You can’t upstage the Taj Mahal. It’s the most beautiful manmade structure I’ve seen and many others over the centuries have felt the same way. But the street wedding procession, complete with brass band, fireworks, dancers, and groom on horseback, came close.
We encountered the wedding parade as we arrived in Jaipur, “The Pink City” of the north, in the early evening after a drive from Agra.
Our bus was suddenly flanked by a wedding party, carrying brightly lit multi-tier electric lanterns with long cables to provide the power. The cables were connected to a truck at the back with a mobile generator, making much noise.
A flamboyantly uniformed brass band played loudly, with much pounding of drums, along with cheers, fireworks and whoops of spectators, and dancing by Indian girls in traditional dress. We got out and joined in, danced and walked.
Group in Indian dress. Tour leader Anita Thomas of Total Holiday Options second from right, front.

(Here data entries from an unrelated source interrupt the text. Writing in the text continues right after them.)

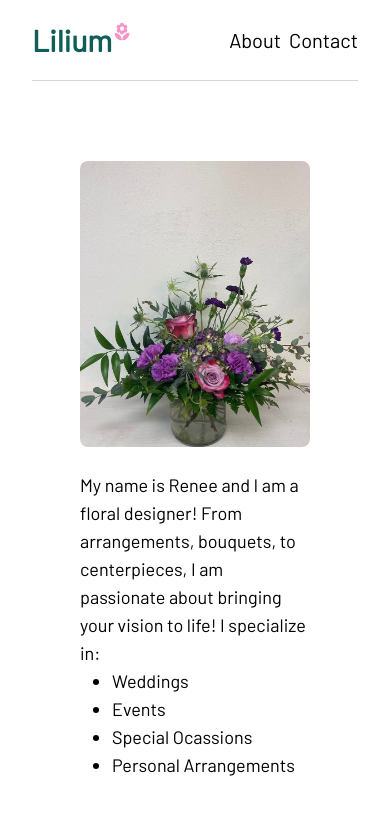
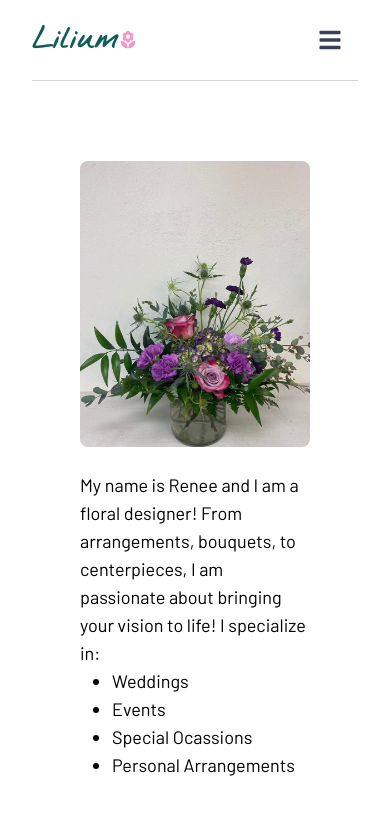
Before and after one commit to jonword/multistep-floral, a Next.js app: page / in a window 390 px wide. Shown: the top 814 px of the page. Built offline with nearby package versions, Linux system fonts and the light colour scheme.

Commit message:
add sidebar menu for mobile

```diff
--- a/src/components/header.tsx
+++ b/src/components/header.tsx
@@ -1,7 +1,8 @@
 import React, { useState } from "react";
 import Link from "next/link";
-import { Nothing_You_Could_Do, Quattrocento, Barlow } from "next/font/google";
+import { Nothing_You_Could_Do, Barlow } from "next/font/google";
 import { MdLocalFlorist } from "react-icons/md";
+import { FaBars, FaTimes } from "react-icons/fa";
 
 const headerFont = Nothing_You_Could_Do({
   subsets: ["latin"],
@@ -20,27 +21,59 @@ const Header = () => {
   return (
     <>
       <header className="flex h-20 w-full items-center justify-between px-8">
-        <div className="flex">
+        <div className="flex items-center">
           <Link href="/">
             <h1
-              className={`${barlow.className} text-3xl font-bold text-teal-800`}
+              className={`${headerFont.className} text-3xl font-bold text-teal-800`}
             >
               Lilium
             </h1>
           </Link>
           <MdLocalFlorist size={20} className="text-pink-400/75" />
         </div>
-        <nav className={`${barlow.className} flex gap-2`}>
+        <nav className={`${barlow.className} hidden md:flex gap-2`}>
           <Link href="/about">
             <button
-              className={`text-xl hover:overline decoration-1 duration-150`}
+              className={`text-lg hover:overline decoration-1 duration-150`}
             >
               <p>About</p>
             </button>
           </Link>
           <Link href="/contact">
             <button
-              className={`text-xl hover:overline decoration-1 duration-150`}
+              className={`text-lg hover:overline decoration-1 duration-150`}
+            >
+              <p>Contact</p>
+            </button>
+          </Link>
+        </nav>
+        {/* HAMBURGER */}
+        <div
+          onClick={handleClick}
+          className="z-10 flex items-center justify-center pr-4 text-2xl text-gray-700 hover:cursor-pointer md:hidden"
+        >
+          {!nav ? <FaBars /> : <FaTimes />}
+        </div>
+        {/* MOBILE */}
+        <nav
+          className={
+            !nav
+              ? `hidden`
+              : `${barlow.className} absolute top-0 right-0 h-screen w-full flex-col items-center pt-20 bg-gray-100 flex gap-2`
+          }
+        >
+          <Link href="/about">
+            <button
+              className={`text-lg hover:overline decoration-1 duration-150`}
+              onClick={handleClick}
+            >
+              <p>About</p>
+            </button>
+          </Link>
+          <Link href="/contact">
+            <button
+              className={`text-lg hover:overline decoration-1 duration-150`}
+              onClick={handleClick}
             >
               <p>Contact</p>
             </button>
```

The groom followed at the back of the wedding parade, in a pale grey and pink suit, riding a white horse, his head covered by a headdress with a veil of beads at the front so you couldn’t see his face. Behind him on the horse, holding on tightly to the groom, was a little boy aged about eight years old, who looked ecstatic to be there in such a position.
That’s how the bridegroom traditionally arrives at the house of the bride in Jaipur, capital of Rajasthan in northern India. The bride’s family is waiting to welcome him. Total Holiday Options tour manager Anita Thomas explained to us later that the little boy is the youngest male member of the groom’s family, who traditionally always rides on the same horse with the groom.
The famil was taking a group of top-performing travel agents from Australasia around India’s golden triangle – the tourist circuit that connects national capital, Delhi, with Agra and Jaipur. See: Agents love contrasts and sparkle of India’s Golden Triangle
TravelManagers’ team outside Taj Mahal. From left, Karen Farley, Tanya Barker, Cheryl John, Theresa Geok Yin Kwong
As well as the highlights of Agra and Jaipur, our group visited lesser-known gems like the Best Exotic Marigold Hotel, location of the 2011 comedy film starring Judi Dench, Maggie Smith, Tom Wilkinson and other luminaries, playing a group of British pensioners moving to a retirement hotel in India.
Total Holiday Options offers tours incorporating all these places, as well as a new high-end option, The Royal Experience, which the company defines as “the uppermost tier of travel experiences, perfected with a superlative blend of ingredients that matter most”.
Wedding procession in Jaipur
Grand and boutique royal palaces, luxurious jungle lodges, villas and spa resorts – all are included. As always in India, sometimes the unplanned events, like the wedding procession, stand out just as vividly as the great palaces.
Written by Peter Needham